Process and equipment: You can brew your own in as little as 48 hours just by mixing that stuff together in a glass jar with a lid and leaving it on the kitchen counter! Yes, it really is that easy. But, if you're like me, you need a little more info. Please find a great explanation of the hows and whys of fruit kvass from the lovely Rebecca Wood here. Your kvass is done when it is fizzy, sweet to the taste, and the fruit inside looks cooked. You strain out the fruit and drink the kvass!
So far, I tried to do a mixed berry one with fresh ginger from frozen Costco fruits (meh) and now there's an apple peach cinnamon (made from fresh organic fruit) on fermenting on my counter that seems quite promising! It's a light-tasting fruit drink with minimal alcohol (so minimal, it is still suitable for kiddos and preggos) and a fizzy finish.
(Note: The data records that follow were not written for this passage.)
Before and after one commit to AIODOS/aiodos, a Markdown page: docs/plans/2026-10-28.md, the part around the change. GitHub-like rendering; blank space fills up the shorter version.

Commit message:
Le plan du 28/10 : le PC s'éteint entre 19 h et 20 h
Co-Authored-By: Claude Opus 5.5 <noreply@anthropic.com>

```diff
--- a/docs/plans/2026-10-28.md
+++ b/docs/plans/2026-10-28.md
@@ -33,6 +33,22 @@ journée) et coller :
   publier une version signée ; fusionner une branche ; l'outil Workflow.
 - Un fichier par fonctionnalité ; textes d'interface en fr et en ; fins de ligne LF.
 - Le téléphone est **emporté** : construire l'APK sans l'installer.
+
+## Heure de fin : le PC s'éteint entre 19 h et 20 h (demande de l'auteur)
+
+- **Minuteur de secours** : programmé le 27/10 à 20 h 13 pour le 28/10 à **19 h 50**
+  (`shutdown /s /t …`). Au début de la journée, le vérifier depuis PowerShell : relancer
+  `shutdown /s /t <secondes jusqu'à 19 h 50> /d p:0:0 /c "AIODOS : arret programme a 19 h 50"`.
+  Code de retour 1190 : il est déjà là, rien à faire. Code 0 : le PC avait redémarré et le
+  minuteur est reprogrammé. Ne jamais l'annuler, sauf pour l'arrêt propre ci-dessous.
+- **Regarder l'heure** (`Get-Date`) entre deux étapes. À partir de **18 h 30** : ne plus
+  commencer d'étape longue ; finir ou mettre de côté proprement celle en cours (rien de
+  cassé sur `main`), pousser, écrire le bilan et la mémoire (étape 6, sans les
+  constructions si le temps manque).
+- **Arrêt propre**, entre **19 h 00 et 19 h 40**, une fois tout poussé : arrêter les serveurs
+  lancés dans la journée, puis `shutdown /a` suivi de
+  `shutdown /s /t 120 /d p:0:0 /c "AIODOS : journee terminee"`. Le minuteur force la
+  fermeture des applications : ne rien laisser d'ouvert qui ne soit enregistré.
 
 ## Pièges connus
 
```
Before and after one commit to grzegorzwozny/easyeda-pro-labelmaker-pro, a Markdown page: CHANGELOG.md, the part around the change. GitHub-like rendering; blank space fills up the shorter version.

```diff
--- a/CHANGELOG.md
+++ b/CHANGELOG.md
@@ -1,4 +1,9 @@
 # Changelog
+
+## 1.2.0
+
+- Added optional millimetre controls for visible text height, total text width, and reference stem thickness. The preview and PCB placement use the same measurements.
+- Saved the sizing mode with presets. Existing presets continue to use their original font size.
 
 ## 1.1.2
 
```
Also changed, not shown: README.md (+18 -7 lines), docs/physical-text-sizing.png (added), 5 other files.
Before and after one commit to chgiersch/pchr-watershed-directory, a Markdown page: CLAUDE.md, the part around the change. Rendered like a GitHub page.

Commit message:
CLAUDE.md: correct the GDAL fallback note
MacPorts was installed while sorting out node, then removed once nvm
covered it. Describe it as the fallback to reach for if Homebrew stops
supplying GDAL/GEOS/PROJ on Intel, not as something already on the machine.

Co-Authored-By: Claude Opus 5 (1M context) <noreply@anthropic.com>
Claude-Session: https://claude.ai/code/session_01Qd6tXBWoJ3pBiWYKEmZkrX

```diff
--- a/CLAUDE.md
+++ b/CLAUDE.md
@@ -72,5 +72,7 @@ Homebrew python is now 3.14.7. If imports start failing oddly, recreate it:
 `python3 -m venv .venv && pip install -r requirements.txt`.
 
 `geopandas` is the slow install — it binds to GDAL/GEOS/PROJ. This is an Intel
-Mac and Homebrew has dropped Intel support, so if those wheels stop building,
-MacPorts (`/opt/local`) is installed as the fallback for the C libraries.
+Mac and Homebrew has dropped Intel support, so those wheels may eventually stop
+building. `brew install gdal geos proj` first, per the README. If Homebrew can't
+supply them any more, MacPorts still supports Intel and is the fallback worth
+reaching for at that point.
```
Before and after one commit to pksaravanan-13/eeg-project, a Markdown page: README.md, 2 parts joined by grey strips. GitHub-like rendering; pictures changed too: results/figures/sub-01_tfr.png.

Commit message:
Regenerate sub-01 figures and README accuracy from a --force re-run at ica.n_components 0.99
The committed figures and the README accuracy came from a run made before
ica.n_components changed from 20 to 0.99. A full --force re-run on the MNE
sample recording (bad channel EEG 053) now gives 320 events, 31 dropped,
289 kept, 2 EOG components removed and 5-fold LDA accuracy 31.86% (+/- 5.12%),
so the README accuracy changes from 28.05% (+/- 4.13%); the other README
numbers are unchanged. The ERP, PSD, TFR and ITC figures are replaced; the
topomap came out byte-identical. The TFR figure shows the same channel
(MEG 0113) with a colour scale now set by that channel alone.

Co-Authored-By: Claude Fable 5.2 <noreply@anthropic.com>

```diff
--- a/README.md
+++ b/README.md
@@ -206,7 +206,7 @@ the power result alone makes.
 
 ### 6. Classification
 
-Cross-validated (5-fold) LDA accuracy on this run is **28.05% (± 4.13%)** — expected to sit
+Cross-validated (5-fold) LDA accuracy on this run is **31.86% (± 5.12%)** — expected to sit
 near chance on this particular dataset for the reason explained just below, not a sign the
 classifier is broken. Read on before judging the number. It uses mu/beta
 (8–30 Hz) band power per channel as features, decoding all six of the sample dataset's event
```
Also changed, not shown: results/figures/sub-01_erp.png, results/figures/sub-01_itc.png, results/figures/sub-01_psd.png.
Then there's the KEFIR, which you have probably come across if you've ever been the dairy section at Whole Foods or similar. It's basically akin to a drinkable yogurt, but it more accurately is a fermented milk drink. My husband was a little leery of me leaving any kind of milk product out on the counter and then drinking it a couple days later, but I was up for the adventure because I really love commercial kefir and thought I could make it better and cheaper at home!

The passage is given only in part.